Virtuix Omni Ships First Units, Plans Possible Crowdfunding Round
Virtuix Omni, the Houston-born virtual gaming company, has a special affinity for crowdfunding.
On its way to its second appearance at the International Consumer Electronics Show in Las Vegas this week, founder and CEO Jan Goetgeluk says the company—now based in Austin, TX—is considering using newly passed Jobs Act investing rules to solicit money from everyday investors.
“We’re exploring to do a big series A round, but Regulation A might be a good option for us given that we are built by a passionate community of enthusiasts,” he says. “We often get a question from community, How can we invest? And we have had to turn them down. That feels contrary to our culture.”
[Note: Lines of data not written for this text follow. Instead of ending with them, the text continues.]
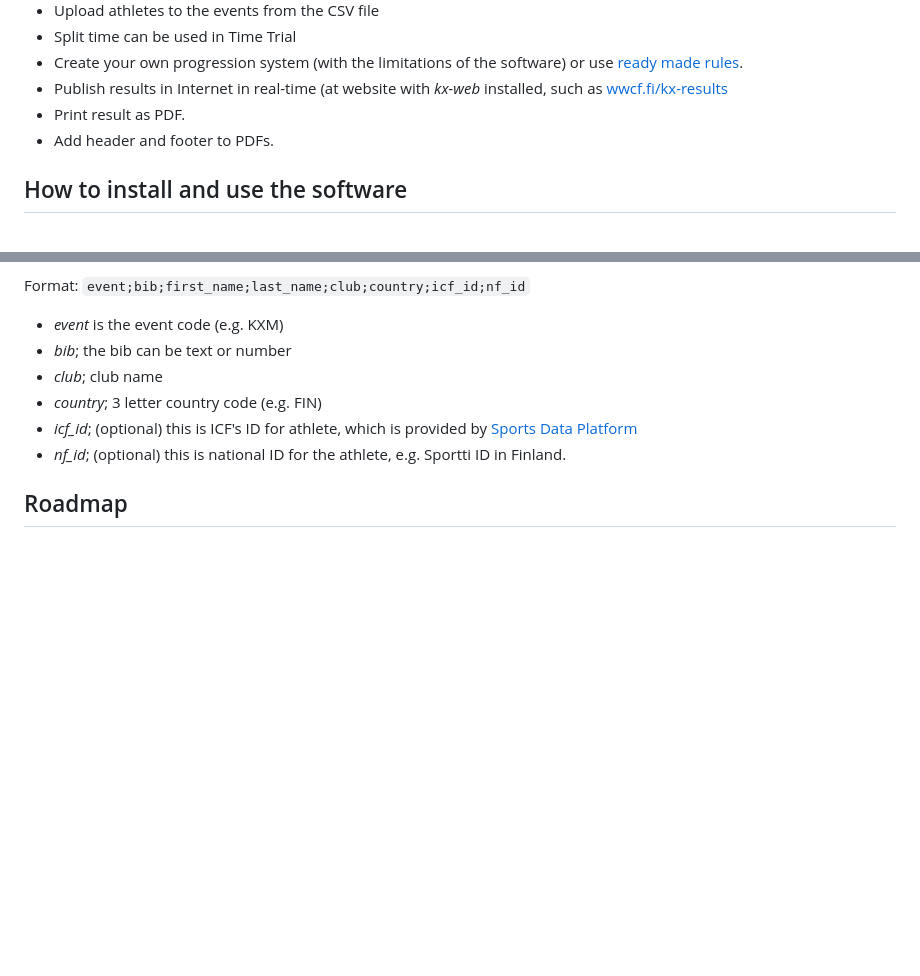
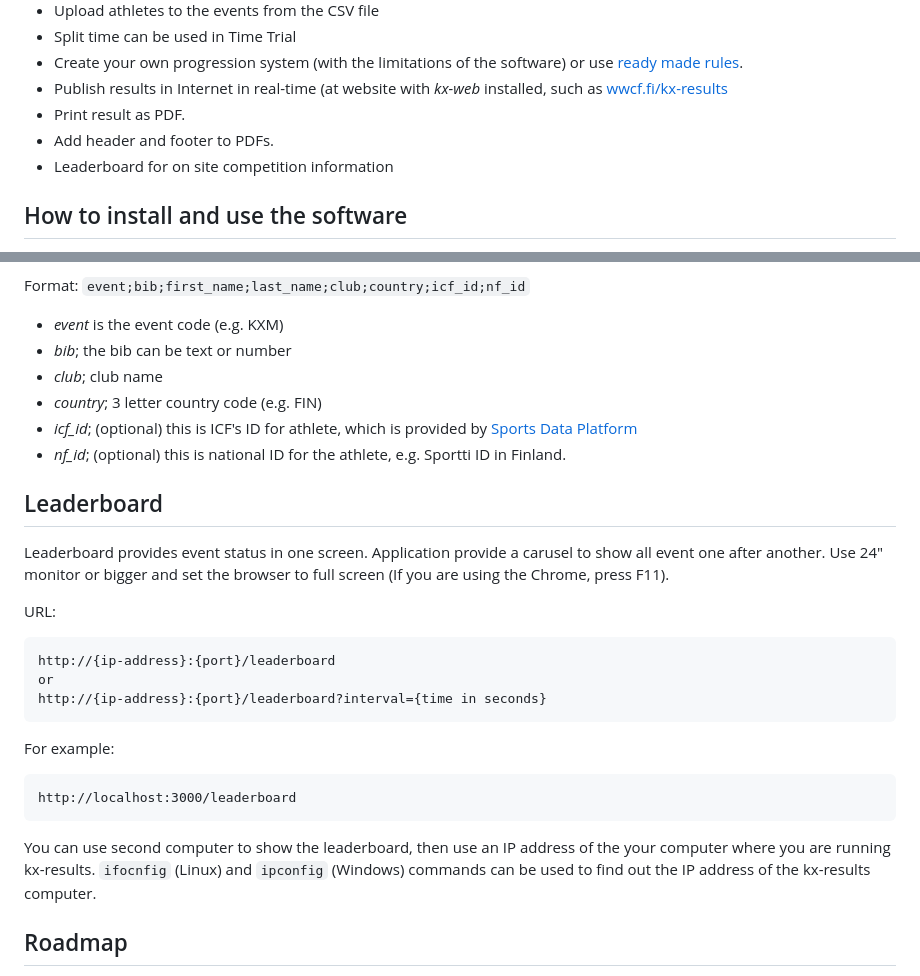
Before and after one commit to proalvo/kx-results, a Markdown page: README.md, 2 parts joined by grey strips. Drawn GitHub-style; blank space fills up the shorter version.

````diff
--- a/README.md
+++ b/README.md
@@ -18,6 +18,7 @@ Start lists and results can be printed as PDF, and results sync easily to a publ
 - Publish results in Internet in real-time (at website with *kx-web* installed, such as [wwcf.fi/kx-results](https://wwcf.fi/kx-results)
 - Print result as PDF.
 - Add header and footer to PDFs.
+- Leaderboard for on site competition information
 
 ## How to install and use the software
 
@@ -48,6 +49,24 @@
 - *icf_id*; (optional) this is ICF's ID for athlete, which is provided by [Sports Data Platform](https://www.canoeicf.com/sports-data-platform)
 - *nf_id*; (optional) this is national ID for the athlete, e.g. Sportti ID in Finland.
 
+## Leaderboard
+
+Leaderboard provides event status in one screen. Application provide a carusel to show all event one after another. Use 24" monitor or bigger and set the browser to full screen (If you are using the Chrome, press F11).
+
+URL:
+```
+http://{ip-address}:{port}/leaderboard
+or
+http://{ip-address}:{port}/leaderboard?interval={time in seconds}
+```
+For example:
+```
+http://localhost:3000/leaderboard
+```
+
+You can use second computer to show the leaderboard, then use an IP address of the your computer where you are running kx-results. `ifocnfig` (Linux) and `ipconfig` (Windows) commands can be used to find out the IP address of the kx-results computer.
+
+
 ## Roadmap
 
 - Events are listed in alphabetical order by code (e.g. KXM is 1st, KXN is 2nd). Results manager should set the order of the events.
````
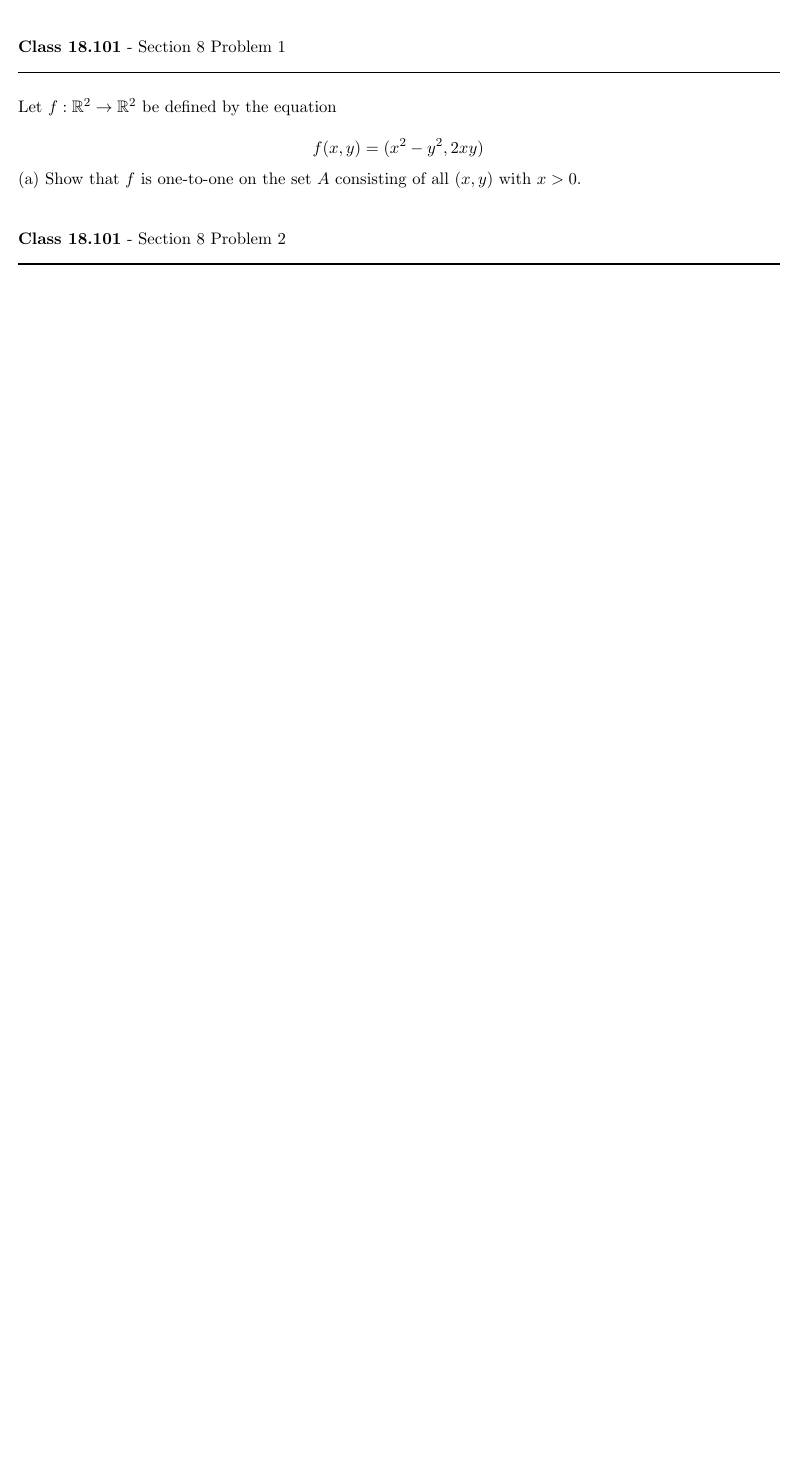
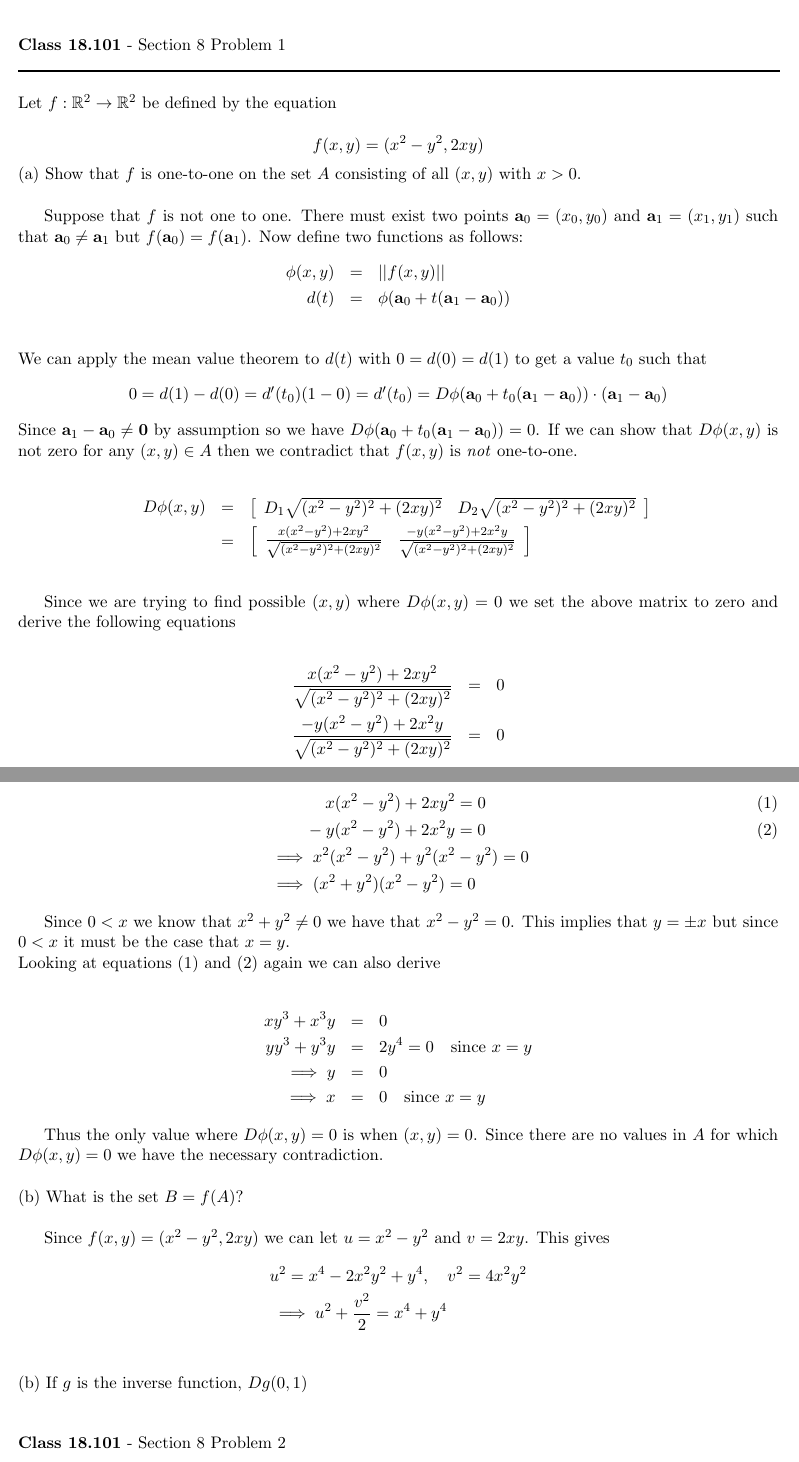
Before and after one commit to documentHouse/Real-Analysis-II-Daily-Assignments, a LaTeX problem sheet (DailyAssignment6/DailyAssignment6.tex): part of the page before the commit and two parts of pages 1 and 2 of 2 after it, the two joined at a grey line, cut so that both start at the same text, the shorter picture padded with empty space. Compiled offline with LaTeX, dvips and Ghostscript.

Commit message:
Progress on the second part of problem 1 in daily assignment 6

```diff
--- a/DailyAssignment6/DailyAssignment6.tex
+++ b/DailyAssignment6/DailyAssignment6.tex
@@ -37,6 +37,66 @@
 
 \noindent (a) Show that $f$ is one-to-one on the set $A$ consisting of all $(x,y)$ with $x > 0$. \\
 
+Suppose that $f$ is not one to one. There must exist two points $\textbf{a}_0 = (x_0,y_0)$ and $\textbf{a}_1 = (x_1,y_1)$ such that $\textbf{a}_0 \neq \textbf{a}_1$ but $f(\textbf{a}_0) = f(\textbf{a}_1)$. Now define two functions as follows:
+\begin{eqnarray*}
+\phi(x,y) &=& ||f(x,y)||\\
+d(t) &=& \phi(\textbf{a}_0 + t(\textbf{a}_1 - \textbf{a}_0))\\
+\end{eqnarray*}
+
+\noindent We can apply the mean value theorem to $d(t)$ with $0 = d(0) = d(1)$ to get a value $t_0$ such that
+\[ 0 = d(1) - d(0) = d'(t_0)(1 - 0) = d'(t_0) = D \phi(\textbf{a}_0 + t_0(\textbf{a}_1 - \textbf{a}_0)) \cdot (\textbf{a}_1 - \textbf{a}_0) \]
+Since $\textbf{a}_1 - \textbf{a}_0 \neq \textbf{0}$ by assumption so we have $D \phi(\textbf{a}_0 + t_0(\textbf{a}_1 - \textbf{a}_0)) = 0$. If we can show that $D \phi(x,y)$ is not zero for any $(x,y) \in A$ then we contradict that $f(x,y)$ is \emph{not} one-to-one.
+
+ \begin{eqnarray*}
+ D \phi(x,y) &=& \left[ \begin{array}{cc}
+ D_1 \sqrt{(x^2 - y^2)^2 + (2 x y)^2} & D_2 \sqrt{(x^2 - y^2)^2 + (2 x y)^2}\\
+\end{array} \right] \\
+		 &=& \left[ \begin{array}{cc}
+ \frac{x(x^2 - y^2) + 2 x y^2}{\sqrt{(x^2 - y^2)^2 + (2 x y)^2}} & \frac{-y(x^2 - y^2) + 2 x^2 y}{\sqrt{(x^2 - y^2)^2 + (2 x y)^2}}\\
+\end{array} \right] \\
+\end{eqnarray*}
+
+Since we are trying to find possible $(x,y)$ where $D \phi(x,y) = 0$ we set the above matrix to zero and derive the following equations
+
+\begin{eqnarray*}
+\frac{x(x^2 - y^2) + 2 x y^2}{\sqrt{(x^2 - y^2)^2 + (2 x y)^2}} &=& 0\\
+\frac{-y(x^2 - y^2) + 2 x^2 y}{\sqrt{(x^2 - y^2)^2 + (2 x y)^2}} &=& 0\\
+\end{eqnarray*}
+
+\noindent But since $0 < x$ we know that $\sqrt{(x^2 - y^2)^2 + (2 x y)^2} \neq 0$ so
+
+\begin{align}
+&\hspace{38pt}x(x^2 - y^2) + 2 x y^2 = 0 \label{eqn:deriv1}\\
+&\hspace{25pt}-y(x^2 - y^2) + 2 x^2 y = 0 \label{eqn:deriv2}\\
+&\implies x^2 (x^2 - y^2) + y^2 (x^2 - y^2 ) = 0 \nonumber \\
+&\implies (x^2 + y^2) (x^2 - y^2) = 0 \nonumber
+\end{align}
+
+Since $0 < x$ we know that $x^2 + y^2 \neq 0$ we have that $x^2 - y^2 = 0$. This implies that $y = \pm x$ but since $0 < x$ it must be the case that $x = y$.\\
+Looking at equations $(\ref{eqn:deriv1})$ and $(\ref{eqn:deriv2})$ again we can also derive
+
+\begin{eqnarray*}
+x y^3 + x^3 y &=& 0 \\
+y y^3 + y^3 y &=& 2 y^4 = 0 \quad \text{since $x = y$}\\
+\implies y &=& 0\\
+\implies x &=& 0 \quad \text{since $x = y$}
+\end{eqnarray*}
+
+Thus the only value where $D \phi(x,y) = 0$ is when $(x,y) = 0$. Since there are no values in $A$ for which $D \phi(x,y) = 0$ we have the necessary contradiction.\\
+
+\noindent (b) What is the set $B = f(A)$?\\
+
+Since $f(x,y) = (x^2 - y^2, 2 x y)$ we can let $u = x^2 - y^2$ and $v = 2 x y$. This gives
+\begin{align*}
+&u^2 = x^4 - 2 x^2 y^2 + y^4, \quad v^2 = 4 x^2 y^2 \\
+&\implies u^2  + \frac{v^2}{2} = x^4 + y^4
+\\\end{align*}
+
+
+
+\noindent (b) If $g$ is the inverse function, $D g(0,1)$\\
+
+
 \begin{flushleft}
 \textbf{Class 18.101} - Section 8 Problem 2\\
 \rule{500pt}{1pt}\\
```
Last year, the SEC changed one of its rules, Regulation A, to allow companies to crowdfund up to $50 million from investors across states, an amount that some observers liken to a “mini-IPO.” Before the changes, the rule capped these investments at $5 million and required companies to spend the time and money to register its offering in each state where it planned to raise money.
Virtuix got its start in 2013 through a Kickstarter campaign in which it raised $1.1 million and pre-sold more than 3,500 of its Omni treadmills, which, when paired with an Oculus Rift reality headset, enables players to control their characters’ movements by walking, running, jumping, and turning on a platform.
Since then, the startup has built up a backlog of 5,000 units and raised more than $8 million from investors such as Dallas Mavericks owner and tech billionaire Mark Cuban. Virtuix shipped out its first Omni last month and plans to delivery another 50 units to Kickstarter backers this month. “We will ramp up production gradually and get through the backlog,” Goetgeluk says. “It will take several months.”
While at the CES convention, Goetgeluk will be actively gauging interest from individual investors. “We’ll be asking potential investors to indicate their interest to invest,” he adds. “This could replace the traditional Series A.”
In the meantime, Virtuix is putting down roots in Austin where it relocated in July from Houston, where Goetgeluk founded the company at his kitchen table in 2013. The main reason for the move? Engineering talent, he says.
“The main element is that in Austin you have great engineering talent that is used to working for startups, for the uncertainty of a startup,” he says. “It’s much harder to find engineers to do that in Houston.”